CR: You’ve already created a handful of small expansions for Feudum, including new tiles, alternative action cards, seaside locations, and…squirrels? Were any of these initially included in the base game but removed, or were they always envisioned as add-on material?

They were all birthed as true expansions! This was one of the most enjoyable phases of the game. I personally do not like complex expansions that compete or detract from the main game engine. So, I tried to make expansions that were subtle, nuanced, and added just a hint of extra flavor.


Various board locations in detail


CR: Similarly, thanks to the game’s adventuresome and open-ended world, it seems to leave plenty of design space for even more content.

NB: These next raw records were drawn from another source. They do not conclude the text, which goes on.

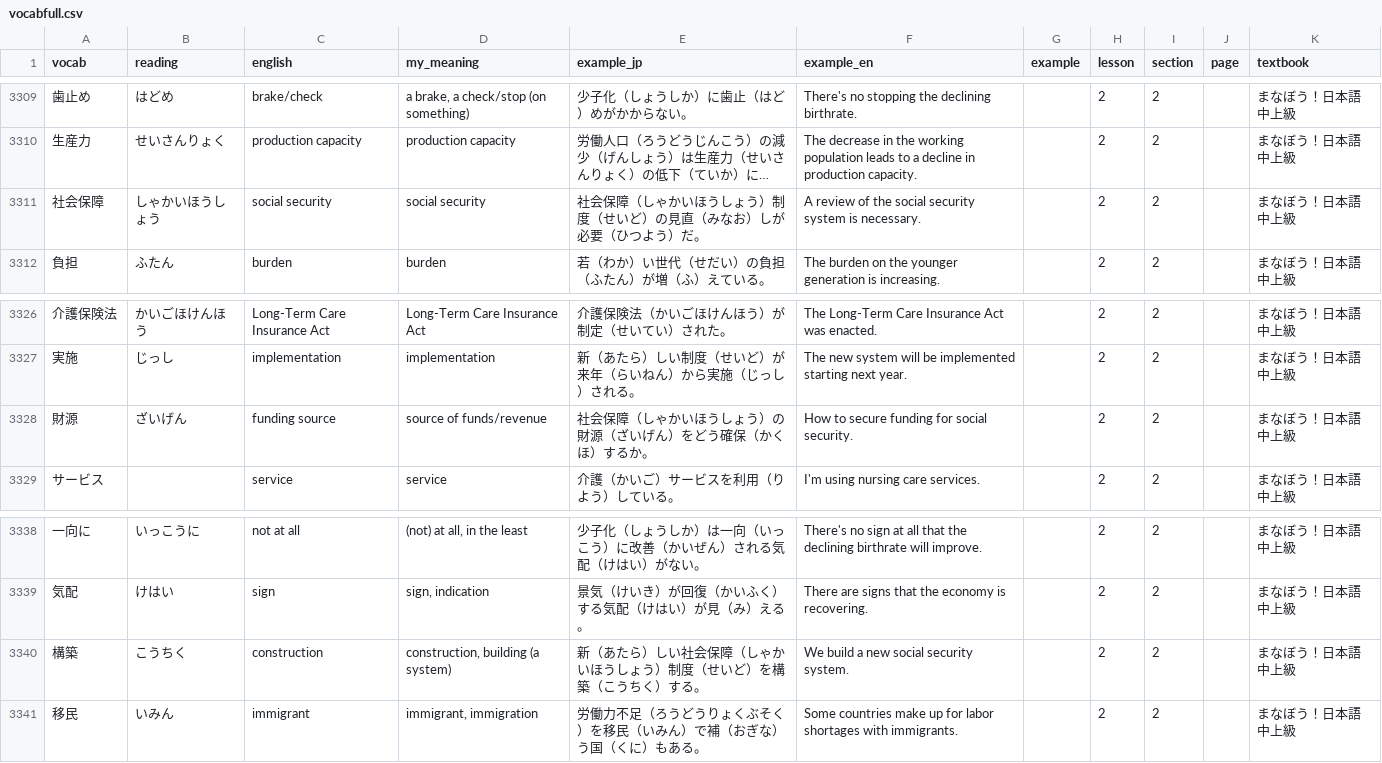
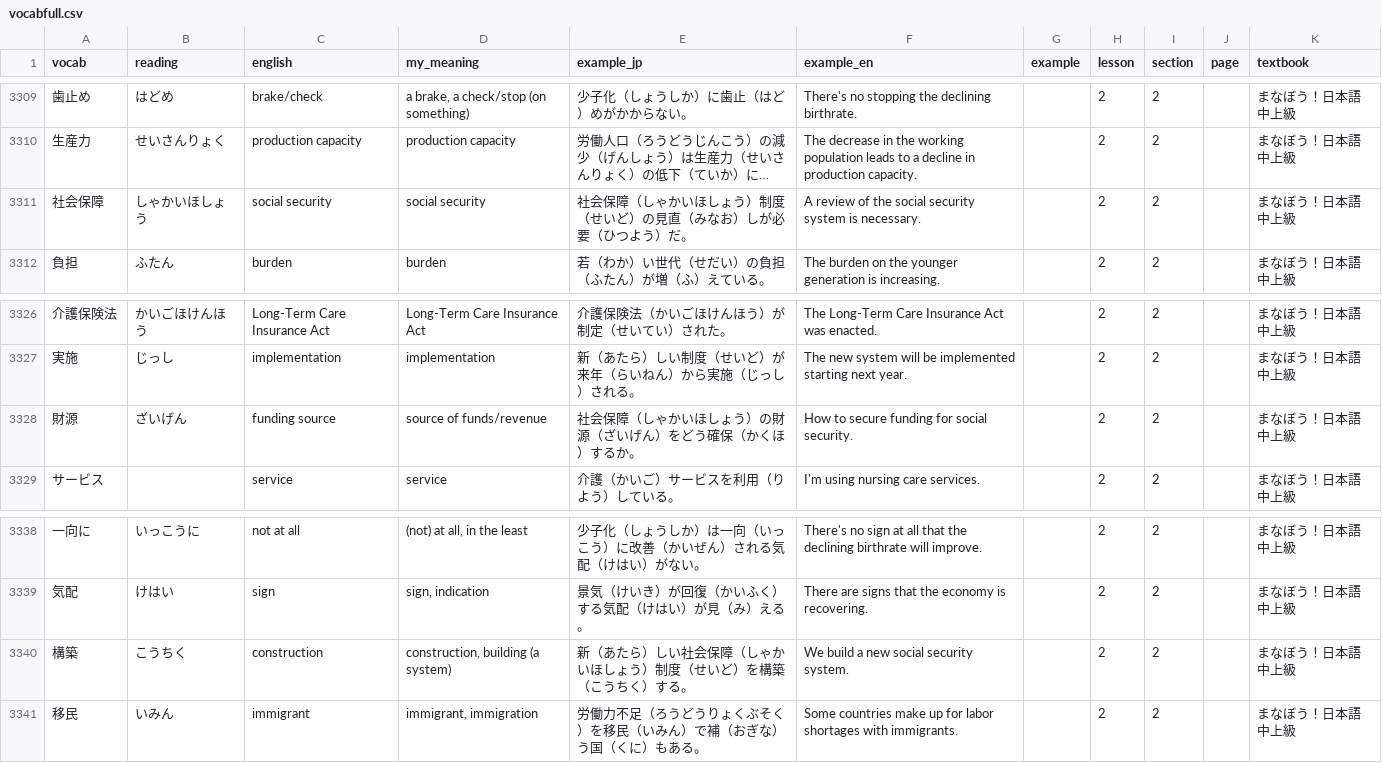
Before and after one commit to Jordendarc/japanese-language-study-help, a CSV file: public/vocabfull.csv, drawn as a sheet; only a part is shown, gaps mark what is left out; long unchanged cells end in …; the diff names each change by its address in the sheet, - before the commit and + after, or states it on an @@ line.

Commit message:
vocab page bugs + hiragana fix

```diff
--- a/public/vocabfull.csv
+++ b/public/vocabfull.csv
-B3311 (reading): しゃかいほうしょう
+B3311 (reading): しゃかいほしょう
-E3311 (example_jp): 社会保障（しゃかいほうしょう）制度（せいど）の見直（みなお）しが必要（ひつよう）だ。
+E3311 (example_jp): 社会保障（しゃかいほしょう）制度（せいど）の見直（みなお）しが必要（ひつよう）だ。
-E3328 (example_jp): 社会保障（しゃかいほうしょう）の財源（ざいげん）をどう確保（かくほ）するか。
+E3328 (example_jp): 社会保障（しゃかいほしょう）の財源（ざいげん）をどう確保（かくほ）するか。
-E3340 (example_jp): 新（あたら）しい社会保障（しゃかいほうしょう）制度（せいど）を構築（こうちく）する。
+E3340 (example_jp): 新（あたら）しい社会保障（しゃかいほしょう）制度（せいど）を構築（こうちく）する。
```
Also changed, not shown: 1 other file.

Are there currently more plans in the works to enjoy your exile?

For many, the game is already a bit overwhelming, haha, so I’m not rushing to do this….


CR: True…

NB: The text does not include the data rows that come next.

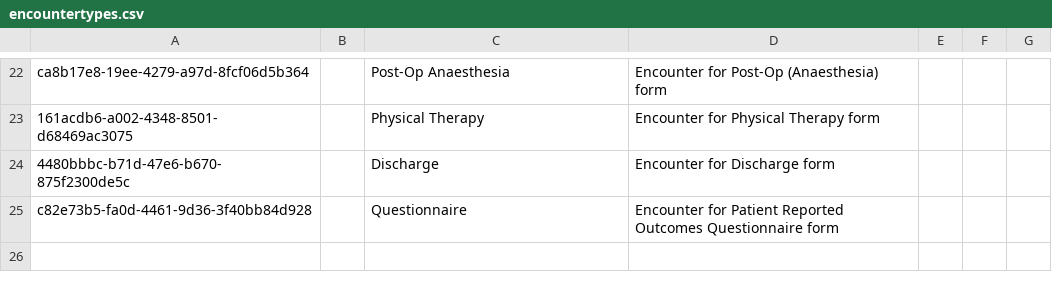
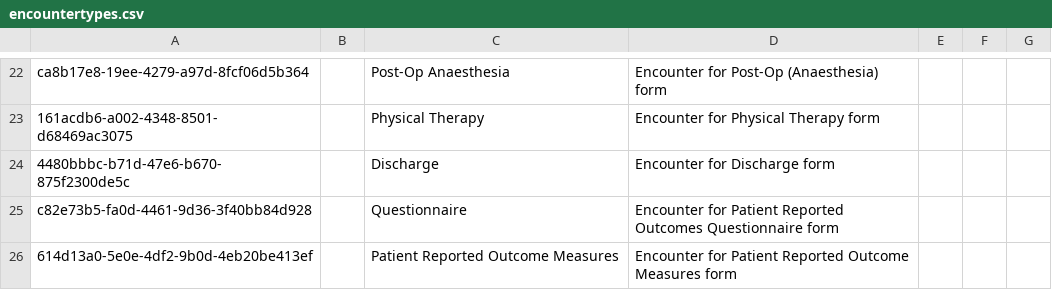
Before and after one commit to DIGI-UW/SGS-O3, a CSV file: distro/configuration/encountertypes/encountertypes.csv, drawn as a sheet; only a part is shown, gaps mark what is left out; the diff names each change by its address in the sheet, - before the commit and + after, or states it on an @@ line.

Commit message:
SSGSO-16: PROM Form (#14)
* SSGSO-16: PROM Form

* SSGSO-16: PROM Form

```diff
--- a/distro/configuration/encountertypes/encountertypes.csv
+++ b/distro/configuration/encountertypes/encountertypes.csv
+row 26: 614d13a0-5e0e-4df2-9b0d-4eb20be413ef |  | Patient Reported Outcome Measures | Encounter for Patient Reported Outcome Measures form
```
Also changed, not shown: 13 other files.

However, there is one more expansion that involves a map expansion and two new guild characters that I’m really excited about.


CR: While it ultimately proved to be a success, what was going through your mind when you were gearing up to launch your inaugural title and first Kickstarter with such a heavy game?

Based on favorable playtests at Gen Con’s First Exposure Playtest Hall, I had a feeling that Feudum was going to attract attention. I realized that starting with a heavy game is a risky venture, but I wasn’t deterred by that. This is the game that I always wanted to invent, so I just went for it. But I must admit, I was quite surprised by the massive support and fan base it has generated. I am truly grateful for this!


CR: Finally, we’re really curious to know – is the behemoth actually evil? Or merely misunderstood?

There is tragic narrative that unfolds from rulebook to rulebook. I don’t want to give anything away, but you might be surprised to learn who the behemoth actually is. His name provides a clue…

Feudum is a hefty sandbox style game about coping with being kicked out of your beloved and ancestral homeland into a strange world where you have to start your life all over again. It’s a messy, complicated process that is bound to take a while. Luckily, Feudum has many things you can use to your advantage to rebuild your status, from expansive lands and resources to conveniently similar social institutions that you can use to your advantage. In this realm, you have ample opportunity to reshape your identity as you see fit. Perhaps you were a passive lord who’d like to regain fame by becoming a conquering knight. Or perhaps you were a freeloading layabout who’d like to embrace piety and serve from a position in the church. Perhaps still you’d like to make a name for yourself by going on a grand adventure and see far and wide what your new home truly looks like. All of these are possible in Feudum.



Whatever path you choose, however, there are two things to be mindful of. The first is that while the Queen may have kicked you and your kin out, that doesn’t mean she still isn’t keeping her eye on you. The second and more pertinent is that…how should we put this…there are some giant monsters roaming the land who may try to eat you whole.

We know, it’s kind of a bummer.

But thanks to the local travel board, we’ve been tasked with launching an expedition to find some of these creatures and study them in the hopes of either using them to our advantage or learning how to better keep out of their way. We’re still taking applicants for that, in fact. You can find out more about this process in a brochure that we’ve cleverly disguised as a game contest at the link below. But don’t dawdle – the expedition is almost ready to go!

The Great Behemoth Search



Photo Credits: Feudum cover and photos by Odd Bird Games; Additional artwork by Justin Schultz.